- Description of the task -
Retype the data that follows exactly. No pictures belong in the copy.

################

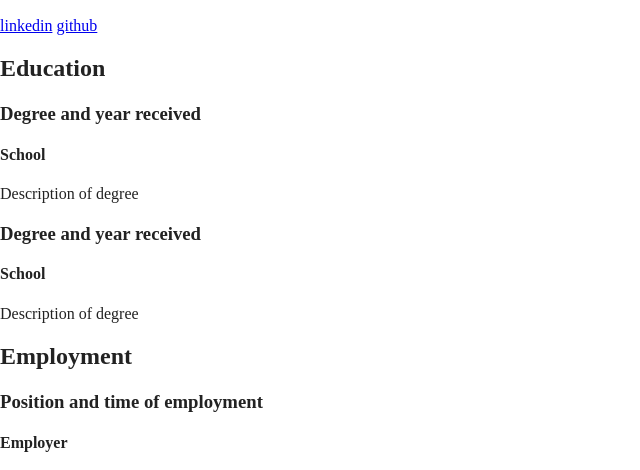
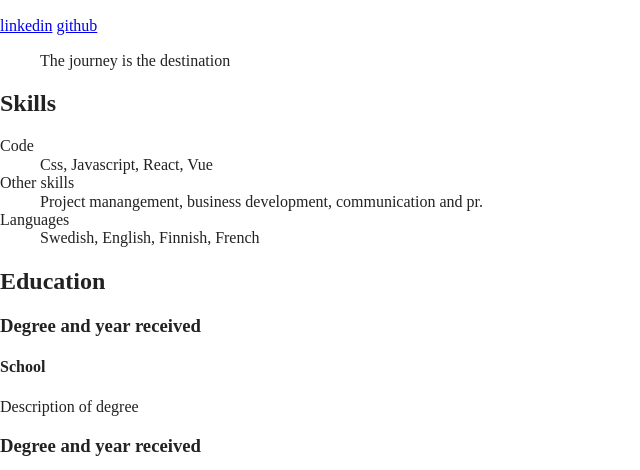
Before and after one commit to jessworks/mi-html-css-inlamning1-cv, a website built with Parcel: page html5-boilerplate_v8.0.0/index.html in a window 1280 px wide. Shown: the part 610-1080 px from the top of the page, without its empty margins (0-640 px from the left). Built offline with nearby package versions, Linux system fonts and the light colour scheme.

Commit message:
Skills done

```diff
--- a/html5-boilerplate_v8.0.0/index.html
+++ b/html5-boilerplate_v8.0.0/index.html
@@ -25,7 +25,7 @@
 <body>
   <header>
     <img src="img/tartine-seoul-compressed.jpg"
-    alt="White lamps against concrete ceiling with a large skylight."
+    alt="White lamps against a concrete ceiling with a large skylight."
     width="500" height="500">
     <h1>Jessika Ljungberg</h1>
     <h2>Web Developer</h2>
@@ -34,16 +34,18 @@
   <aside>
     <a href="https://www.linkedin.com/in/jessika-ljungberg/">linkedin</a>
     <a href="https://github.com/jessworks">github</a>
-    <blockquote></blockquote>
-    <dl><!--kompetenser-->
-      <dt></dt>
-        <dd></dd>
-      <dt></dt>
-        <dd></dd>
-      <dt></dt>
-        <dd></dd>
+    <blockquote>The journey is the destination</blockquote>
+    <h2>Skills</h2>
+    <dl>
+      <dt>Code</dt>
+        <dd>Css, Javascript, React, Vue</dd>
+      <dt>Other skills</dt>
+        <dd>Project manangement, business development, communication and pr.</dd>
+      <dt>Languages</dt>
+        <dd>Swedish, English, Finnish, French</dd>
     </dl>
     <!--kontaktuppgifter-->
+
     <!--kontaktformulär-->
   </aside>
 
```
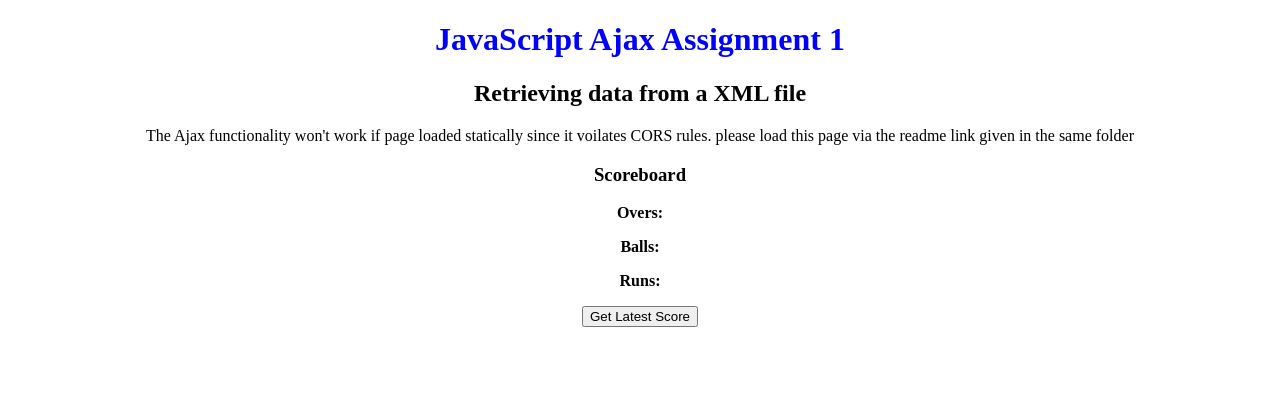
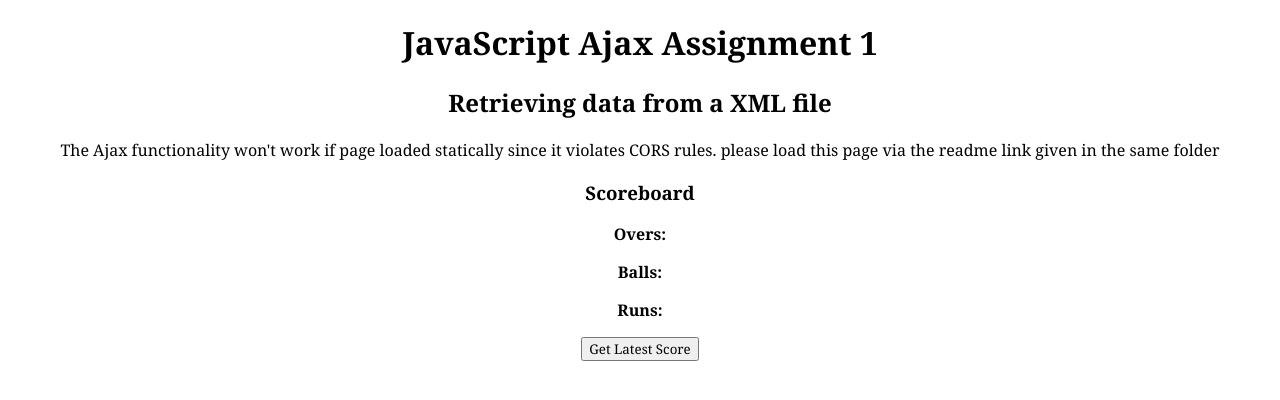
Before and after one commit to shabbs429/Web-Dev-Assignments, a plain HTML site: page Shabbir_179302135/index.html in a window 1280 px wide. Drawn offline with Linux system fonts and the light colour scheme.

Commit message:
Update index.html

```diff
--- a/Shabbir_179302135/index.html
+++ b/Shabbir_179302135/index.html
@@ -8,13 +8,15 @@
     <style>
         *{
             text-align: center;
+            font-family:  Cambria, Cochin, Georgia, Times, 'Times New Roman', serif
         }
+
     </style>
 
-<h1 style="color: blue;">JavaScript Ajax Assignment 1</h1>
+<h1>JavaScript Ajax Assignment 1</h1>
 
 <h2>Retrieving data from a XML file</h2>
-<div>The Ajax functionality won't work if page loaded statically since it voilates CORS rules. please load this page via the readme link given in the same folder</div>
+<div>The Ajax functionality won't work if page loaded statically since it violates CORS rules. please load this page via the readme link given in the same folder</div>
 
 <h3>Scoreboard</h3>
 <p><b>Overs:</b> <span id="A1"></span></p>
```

################

- Solution to this exercise -
Before and after one commit to jessworks/mi-html-css-inlamning1-cv, a website built with Parcel: page html5-boilerplate_v8.0.0/index.html in a window 1280 px wide. Shown: the part 610-1080 px from the top of the page, without its empty margins (0-640 px from the left). Built offline with nearby package versions, Linux system fonts and the light colour scheme.

Commit message:
Skills done

```diff
--- a/html5-boilerplate_v8.0.0/index.html
+++ b/html5-boilerplate_v8.0.0/index.html
@@ -25,7 +25,7 @@
 <body>
   <header>
     <img src="img/tartine-seoul-compressed.jpg"
-    alt="White lamps against concrete ceiling with a large skylight."
+    alt="White lamps against a concrete ceiling with a large skylight."
     width="500" height="500">
     <h1>Jessika Ljungberg</h1>
     <h2>Web Developer</h2>
@@ -34,16 +34,18 @@
   <aside>
     <a href="https://www.linkedin.com/in/jessika-ljungberg/">linkedin</a>
     <a href="https://github.com/jessworks">github</a>
-    <blockquote></blockquote>
-    <dl><!--kompetenser-->
-      <dt></dt>
-        <dd></dd>
-      <dt></dt>
-        <dd></dd>
-      <dt></dt>
-        <dd></dd>
+    <blockquote>The journey is the destination</blockquote>
+    <h2>Skills</h2>
+    <dl>
+      <dt>Code</dt>
+        <dd>Css, Javascript, React, Vue</dd>
+      <dt>Other skills</dt>
+        <dd>Project manangement, business development, communication and pr.</dd>
+      <dt>Languages</dt>
+        <dd>Swedish, English, Finnish, French</dd>
     </dl>
     <!--kontaktuppgifter-->
+
     <!--kontaktformulär-->
   </aside>
 
```
Before and after one commit to shabbs429/Web-Dev-Assignments, a plain HTML site: page Shabbir_179302135/index.html in a window 1280 px wide. Drawn offline with Linux system fonts and the light colour scheme.

Commit message:
Update index.html

```diff
--- a/Shabbir_179302135/index.html
+++ b/Shabbir_179302135/index.html
@@ -8,13 +8,15 @@
     <style>
         *{
             text-align: center;
+            font-family:  Cambria, Cochin, Georgia, Times, 'Times New Roman', serif
         }
+
     </style>
 
-<h1 style="color: blue;">JavaScript Ajax Assignment 1</h1>
+<h1>JavaScript Ajax Assignment 1</h1>
 
 <h2>Retrieving data from a XML file</h2>
-<div>The Ajax functionality won't work if page loaded statically since it voilates CORS rules. please load this page via the readme link given in the same folder</div>
+<div>The Ajax functionality won't work if page loaded statically since it violates CORS rules. please load this page via the readme link given in the same folder</div>
 
 <h3>Scoreboard</h3>
 <p><b>Overs:</b> <span id="A1"></span></p>
```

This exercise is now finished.